Modification records:

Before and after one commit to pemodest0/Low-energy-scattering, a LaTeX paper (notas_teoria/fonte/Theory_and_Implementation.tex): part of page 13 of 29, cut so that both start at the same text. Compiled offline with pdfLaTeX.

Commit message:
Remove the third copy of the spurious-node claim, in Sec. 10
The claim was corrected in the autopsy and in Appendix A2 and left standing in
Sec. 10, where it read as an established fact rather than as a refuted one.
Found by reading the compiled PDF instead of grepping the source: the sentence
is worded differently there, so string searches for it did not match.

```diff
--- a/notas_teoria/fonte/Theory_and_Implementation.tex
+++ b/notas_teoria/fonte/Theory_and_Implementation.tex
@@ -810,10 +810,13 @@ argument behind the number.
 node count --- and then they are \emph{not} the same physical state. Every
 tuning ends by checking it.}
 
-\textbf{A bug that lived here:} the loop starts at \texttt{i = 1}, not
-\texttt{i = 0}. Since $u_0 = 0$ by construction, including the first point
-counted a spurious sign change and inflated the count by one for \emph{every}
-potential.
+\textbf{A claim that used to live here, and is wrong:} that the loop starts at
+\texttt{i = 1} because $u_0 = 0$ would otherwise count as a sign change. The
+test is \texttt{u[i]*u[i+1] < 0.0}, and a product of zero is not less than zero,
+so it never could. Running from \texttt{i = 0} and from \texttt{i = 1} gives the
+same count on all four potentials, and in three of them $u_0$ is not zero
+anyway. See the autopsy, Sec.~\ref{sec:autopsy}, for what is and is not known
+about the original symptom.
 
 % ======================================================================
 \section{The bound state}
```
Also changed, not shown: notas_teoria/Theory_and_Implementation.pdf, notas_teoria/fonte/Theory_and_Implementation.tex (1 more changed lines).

- Problem details -
Find each line of the data above that holds the word "texttt", then copy it.

- Your solution -
-\textbf{A bug that lived here:} the loop starts at \texttt{i = 1}, not
-\texttt{i = 0}. Since $u_0 = 0$ by construction, including the first point
+\texttt{i = 1} because $u_0 = 0$ would otherwise count as a sign change. The
+test is \texttt{u[i]*u[i+1] < 0.0}, and a product of zero is not less than zero,
+so it never could. Running from \texttt{i = 0} and from \texttt{i = 1} gives the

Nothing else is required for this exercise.